Part of his duties will include overseeing the U.S. military operation in Jordan, which includes about 200 soldiers from Fort Bliss, said Fort Bliss spokesman Maj. Joe Buccino.
"It's an important job and an acknowledgment of his strategic planning ability, his understanding of the complexity of that region and his abilities to lead combined, joint efforts," Buccino said.
Pittard will start his new duties in the next few weeks, Buccino said.
Pittard took over as commander of Fort
Bliss in July 2010 and then the 1st Armored Division in May 2011. He relinquished both positions on May 23, 2013, to Maj. Gen. Sean B. MacFarland.
Most recently, Pittard has served as the special assistant to the commander at Training and Doctrine Command at Fort Eustis, Va.
Pittard graduated from Eastwood High School in 1977 and the U.S. Military Academy at West Point, N.Y., in 1981.
During his three-decade-plus military career, Pittard has also been the commanding general of the National Training Center and Fort Irwin, Calif. He served as the military aide for President Bill Clinton for about two years.
During his tenure at Fort Bliss, Pittard was credited with strengthening the bond between the installation
and El Paso and creating an "open post" where it is easier for civilians to visit Fort Bliss.
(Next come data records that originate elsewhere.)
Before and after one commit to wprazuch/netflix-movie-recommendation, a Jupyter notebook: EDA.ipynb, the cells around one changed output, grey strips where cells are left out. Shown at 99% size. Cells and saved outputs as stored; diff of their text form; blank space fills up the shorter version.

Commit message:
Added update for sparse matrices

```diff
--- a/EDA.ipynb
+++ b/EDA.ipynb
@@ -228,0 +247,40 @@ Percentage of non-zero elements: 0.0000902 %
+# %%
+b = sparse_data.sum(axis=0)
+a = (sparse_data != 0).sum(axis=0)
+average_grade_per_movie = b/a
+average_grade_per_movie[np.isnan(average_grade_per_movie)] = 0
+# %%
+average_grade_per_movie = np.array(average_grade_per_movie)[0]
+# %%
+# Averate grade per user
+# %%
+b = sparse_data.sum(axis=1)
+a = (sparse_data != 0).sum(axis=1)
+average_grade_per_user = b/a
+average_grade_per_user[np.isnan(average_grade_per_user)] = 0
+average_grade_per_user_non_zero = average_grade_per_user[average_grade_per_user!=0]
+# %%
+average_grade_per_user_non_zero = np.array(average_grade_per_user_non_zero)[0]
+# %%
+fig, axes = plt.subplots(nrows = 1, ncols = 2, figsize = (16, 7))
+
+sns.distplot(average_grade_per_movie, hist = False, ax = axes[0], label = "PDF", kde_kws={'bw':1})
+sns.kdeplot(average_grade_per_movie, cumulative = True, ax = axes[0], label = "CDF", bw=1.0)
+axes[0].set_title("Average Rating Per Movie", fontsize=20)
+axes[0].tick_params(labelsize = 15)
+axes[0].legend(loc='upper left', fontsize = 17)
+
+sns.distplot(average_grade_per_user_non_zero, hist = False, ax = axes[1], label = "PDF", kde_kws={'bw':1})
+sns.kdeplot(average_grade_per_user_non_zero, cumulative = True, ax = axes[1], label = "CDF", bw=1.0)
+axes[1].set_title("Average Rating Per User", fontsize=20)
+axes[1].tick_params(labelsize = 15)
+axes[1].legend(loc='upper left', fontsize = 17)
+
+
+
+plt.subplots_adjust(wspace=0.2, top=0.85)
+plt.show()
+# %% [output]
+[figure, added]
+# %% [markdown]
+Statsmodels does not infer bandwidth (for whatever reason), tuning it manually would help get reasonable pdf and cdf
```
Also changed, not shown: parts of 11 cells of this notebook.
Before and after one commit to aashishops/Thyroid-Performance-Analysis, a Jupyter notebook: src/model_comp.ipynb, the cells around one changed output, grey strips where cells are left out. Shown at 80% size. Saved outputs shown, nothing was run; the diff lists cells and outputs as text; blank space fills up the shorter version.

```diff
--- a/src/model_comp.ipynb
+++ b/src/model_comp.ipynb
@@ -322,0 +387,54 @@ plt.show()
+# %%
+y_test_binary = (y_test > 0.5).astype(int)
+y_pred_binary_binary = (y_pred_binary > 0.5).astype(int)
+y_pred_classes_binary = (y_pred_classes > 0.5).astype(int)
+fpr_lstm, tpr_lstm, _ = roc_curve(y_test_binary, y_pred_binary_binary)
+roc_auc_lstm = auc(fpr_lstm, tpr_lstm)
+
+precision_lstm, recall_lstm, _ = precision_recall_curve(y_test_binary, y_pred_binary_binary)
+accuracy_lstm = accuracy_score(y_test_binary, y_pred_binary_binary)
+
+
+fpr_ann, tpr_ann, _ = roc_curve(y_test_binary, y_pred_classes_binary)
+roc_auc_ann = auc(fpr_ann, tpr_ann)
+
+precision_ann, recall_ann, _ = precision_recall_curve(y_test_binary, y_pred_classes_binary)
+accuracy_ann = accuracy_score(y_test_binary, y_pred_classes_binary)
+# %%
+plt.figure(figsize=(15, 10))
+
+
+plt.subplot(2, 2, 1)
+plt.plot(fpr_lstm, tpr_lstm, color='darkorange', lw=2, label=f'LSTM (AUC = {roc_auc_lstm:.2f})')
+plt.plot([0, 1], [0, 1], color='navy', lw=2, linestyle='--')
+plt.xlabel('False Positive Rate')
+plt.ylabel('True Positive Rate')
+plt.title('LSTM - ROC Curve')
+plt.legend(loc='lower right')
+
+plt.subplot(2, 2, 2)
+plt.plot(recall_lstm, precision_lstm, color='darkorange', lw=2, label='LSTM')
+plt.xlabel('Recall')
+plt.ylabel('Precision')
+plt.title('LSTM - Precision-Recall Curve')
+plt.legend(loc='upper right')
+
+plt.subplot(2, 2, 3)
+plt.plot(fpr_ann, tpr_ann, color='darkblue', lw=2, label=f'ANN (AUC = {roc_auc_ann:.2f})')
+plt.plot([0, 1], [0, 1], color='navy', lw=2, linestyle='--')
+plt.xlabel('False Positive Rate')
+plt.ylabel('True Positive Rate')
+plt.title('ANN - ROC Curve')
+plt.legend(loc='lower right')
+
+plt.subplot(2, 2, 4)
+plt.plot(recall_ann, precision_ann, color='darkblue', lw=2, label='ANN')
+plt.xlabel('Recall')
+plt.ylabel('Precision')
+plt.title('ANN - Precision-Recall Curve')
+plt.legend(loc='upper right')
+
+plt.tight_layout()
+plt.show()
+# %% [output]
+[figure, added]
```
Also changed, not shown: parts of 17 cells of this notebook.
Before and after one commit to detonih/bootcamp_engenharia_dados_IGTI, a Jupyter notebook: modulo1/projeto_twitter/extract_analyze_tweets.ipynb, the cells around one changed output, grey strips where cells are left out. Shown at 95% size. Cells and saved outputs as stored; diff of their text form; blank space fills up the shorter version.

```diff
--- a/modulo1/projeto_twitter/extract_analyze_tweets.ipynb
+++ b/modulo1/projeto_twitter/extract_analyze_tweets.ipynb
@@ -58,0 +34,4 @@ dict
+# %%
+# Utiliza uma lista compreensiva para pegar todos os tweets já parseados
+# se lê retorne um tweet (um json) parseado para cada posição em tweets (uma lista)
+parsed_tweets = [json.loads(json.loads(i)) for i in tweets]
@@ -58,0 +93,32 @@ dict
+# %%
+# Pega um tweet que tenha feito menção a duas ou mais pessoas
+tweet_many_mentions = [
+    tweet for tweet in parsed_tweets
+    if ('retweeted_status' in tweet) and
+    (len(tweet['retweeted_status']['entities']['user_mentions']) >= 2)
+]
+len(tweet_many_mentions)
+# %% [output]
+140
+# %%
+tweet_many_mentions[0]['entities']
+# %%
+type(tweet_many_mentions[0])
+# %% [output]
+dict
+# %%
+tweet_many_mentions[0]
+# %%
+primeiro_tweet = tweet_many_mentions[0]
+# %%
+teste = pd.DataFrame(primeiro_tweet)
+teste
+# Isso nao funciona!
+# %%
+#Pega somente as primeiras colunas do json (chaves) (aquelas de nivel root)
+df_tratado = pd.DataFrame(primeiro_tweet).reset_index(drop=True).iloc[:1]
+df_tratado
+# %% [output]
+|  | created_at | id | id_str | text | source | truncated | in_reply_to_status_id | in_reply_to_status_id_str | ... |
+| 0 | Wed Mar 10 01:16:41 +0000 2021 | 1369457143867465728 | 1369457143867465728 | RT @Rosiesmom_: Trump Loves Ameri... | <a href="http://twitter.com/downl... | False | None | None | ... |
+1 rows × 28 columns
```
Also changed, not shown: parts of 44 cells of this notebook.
Under Pittard's watch, Fort Bliss also became one of the busiest deployment and training centers in the military.
In addition, he emphasized environmental projects with an eye toward eventually making Fort Bliss self-sufficient in energy use, water and waste.
Other Pittard-led initiatives included placing a greater emphasis on combating soldier suicides, improving quality of life for soldiers and military families and setting big-picture goals like striving to be the fittest and most resilient community in the Army.